Wednesday, August 11, 2021
The Great Escape
The Great Escape's most notable attraction was added in 1994. The Comet has a long history and was seen at the time of its opening as a victory in preservation, as it began its life at Crystal Beach Park in Ontario, Canada in 1948. However, its origins stretch back even further than that.
The Comet used much of the structural steel from the former Cyclone at Crystal Beach, which was known as one of the most intense coasters of all time, so much so that a nurse was often stationed at its exit. From its opening in 1927, the brutal Cyclone grew increasingly less popular and more difficult to maintain. The redesigned Comet was an economical way to add a new ride and became a local favorite.
Crystal Beach closed in 1989, and everyone hoped that the Comet would find a new home. When Charlie Wood purchased it at auction, many breathed a sigh of relief. It would take several years, but the Comet finally opened at its new home in 1994.
In 1996, the park was absorbed into the rapidly expanding Premier Parks, which purchased the massive chain of Six Flags parks two years later. Today, the Great Escape is one of three parks owned by Six Flags that does not use the Six Flags name.
Ghost Town was added in 1957. You originally had to walk through a cave behind a waterfall to enter, though you can see that that was blocked off the day I visited due to construction near the other end. When it first opened, Ghost Town contained many small buildings and exhibits, but the area's charm has fallen victim to Six Flags, who replaced the classic Tornado darkride with the Canyon Blaster mine train coaster in 2003.
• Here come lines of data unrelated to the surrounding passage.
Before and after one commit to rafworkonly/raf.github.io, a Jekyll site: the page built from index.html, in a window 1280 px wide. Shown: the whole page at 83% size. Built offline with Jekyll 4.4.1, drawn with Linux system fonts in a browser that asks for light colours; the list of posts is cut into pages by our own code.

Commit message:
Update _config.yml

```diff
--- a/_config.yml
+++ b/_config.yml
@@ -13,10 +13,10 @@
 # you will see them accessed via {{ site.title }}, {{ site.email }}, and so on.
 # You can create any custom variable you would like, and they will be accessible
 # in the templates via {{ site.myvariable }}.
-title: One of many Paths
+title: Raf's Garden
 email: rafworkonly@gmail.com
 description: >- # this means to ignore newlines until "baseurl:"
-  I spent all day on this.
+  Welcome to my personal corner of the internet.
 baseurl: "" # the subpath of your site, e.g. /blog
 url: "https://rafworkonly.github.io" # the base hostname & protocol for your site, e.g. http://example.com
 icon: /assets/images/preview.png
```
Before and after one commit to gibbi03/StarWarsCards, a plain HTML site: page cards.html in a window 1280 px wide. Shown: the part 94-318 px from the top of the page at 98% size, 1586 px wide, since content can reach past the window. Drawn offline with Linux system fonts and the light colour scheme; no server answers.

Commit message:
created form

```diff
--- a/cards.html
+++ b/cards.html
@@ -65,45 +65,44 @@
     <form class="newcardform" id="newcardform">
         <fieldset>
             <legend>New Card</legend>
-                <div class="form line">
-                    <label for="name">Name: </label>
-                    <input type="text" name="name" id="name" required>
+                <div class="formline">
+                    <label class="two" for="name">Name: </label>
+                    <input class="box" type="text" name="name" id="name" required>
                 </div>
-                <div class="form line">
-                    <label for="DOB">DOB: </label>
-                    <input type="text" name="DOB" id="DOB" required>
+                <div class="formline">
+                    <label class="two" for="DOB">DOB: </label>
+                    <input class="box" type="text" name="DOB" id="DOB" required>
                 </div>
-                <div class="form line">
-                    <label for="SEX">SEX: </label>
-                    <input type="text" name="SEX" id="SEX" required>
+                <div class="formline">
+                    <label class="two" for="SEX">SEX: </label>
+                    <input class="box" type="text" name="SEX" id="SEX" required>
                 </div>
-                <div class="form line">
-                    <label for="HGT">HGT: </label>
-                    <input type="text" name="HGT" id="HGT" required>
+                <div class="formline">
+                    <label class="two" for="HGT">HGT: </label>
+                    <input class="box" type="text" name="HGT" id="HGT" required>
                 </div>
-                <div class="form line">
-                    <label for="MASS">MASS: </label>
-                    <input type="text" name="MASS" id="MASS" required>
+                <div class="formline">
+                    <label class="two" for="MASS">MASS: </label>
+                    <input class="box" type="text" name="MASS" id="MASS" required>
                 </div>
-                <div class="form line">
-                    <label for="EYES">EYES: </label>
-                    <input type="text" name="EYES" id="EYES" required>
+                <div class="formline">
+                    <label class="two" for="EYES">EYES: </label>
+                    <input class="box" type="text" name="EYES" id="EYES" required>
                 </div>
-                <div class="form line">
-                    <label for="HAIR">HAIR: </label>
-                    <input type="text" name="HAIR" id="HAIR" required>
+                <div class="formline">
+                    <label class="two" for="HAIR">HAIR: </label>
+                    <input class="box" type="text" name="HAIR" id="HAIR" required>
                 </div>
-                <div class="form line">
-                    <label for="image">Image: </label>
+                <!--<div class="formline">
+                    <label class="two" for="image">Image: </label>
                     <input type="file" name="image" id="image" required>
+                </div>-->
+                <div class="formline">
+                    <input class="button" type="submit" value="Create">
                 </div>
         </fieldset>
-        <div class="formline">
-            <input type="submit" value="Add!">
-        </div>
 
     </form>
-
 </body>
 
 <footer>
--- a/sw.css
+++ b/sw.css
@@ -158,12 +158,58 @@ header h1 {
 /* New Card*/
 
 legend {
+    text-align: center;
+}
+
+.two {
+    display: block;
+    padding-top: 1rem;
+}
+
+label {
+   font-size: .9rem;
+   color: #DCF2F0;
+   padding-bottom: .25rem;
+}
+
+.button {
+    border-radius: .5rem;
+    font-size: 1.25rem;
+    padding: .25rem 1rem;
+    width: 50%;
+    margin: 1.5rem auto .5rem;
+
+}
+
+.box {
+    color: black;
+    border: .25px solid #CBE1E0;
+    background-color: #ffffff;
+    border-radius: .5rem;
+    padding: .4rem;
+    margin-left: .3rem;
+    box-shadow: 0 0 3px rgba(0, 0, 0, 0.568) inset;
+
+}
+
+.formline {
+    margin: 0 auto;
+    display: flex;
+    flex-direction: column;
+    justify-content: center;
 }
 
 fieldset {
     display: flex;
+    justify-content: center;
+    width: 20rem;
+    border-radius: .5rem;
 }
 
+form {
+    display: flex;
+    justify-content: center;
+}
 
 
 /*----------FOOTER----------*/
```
You can still find remnants of the park's Storytown beginnings in its center. The pumpkin coach around the castle used to be a unique attraction where children could ride with Cinderella, but now it's only used as a display piece.
Although Six Flags erased some of the park's charm, Great Escape still has a much more pleasant, "country" atmosphere compared to other Six Flags parks, as it retains lots of trees.
Charles Wood was known not only for his work in making Lake George a well-known tourist destination but also as a friend to the community with his prolific charitable work. A colorful character, Wood was inducted into the International Association of Amusement Parks' Hall of Fame in 1992.
Arto Monaco was a famous local artist who built child-sized play buildings for Storytown USA and other parks in the Adirondacks, including his own, the Land of Make-Believe.
I hope you enjoyed your tour of the Great Escape. Next post, we'll take a tour of the park's outdoor Alice in Wonderland walkthrough.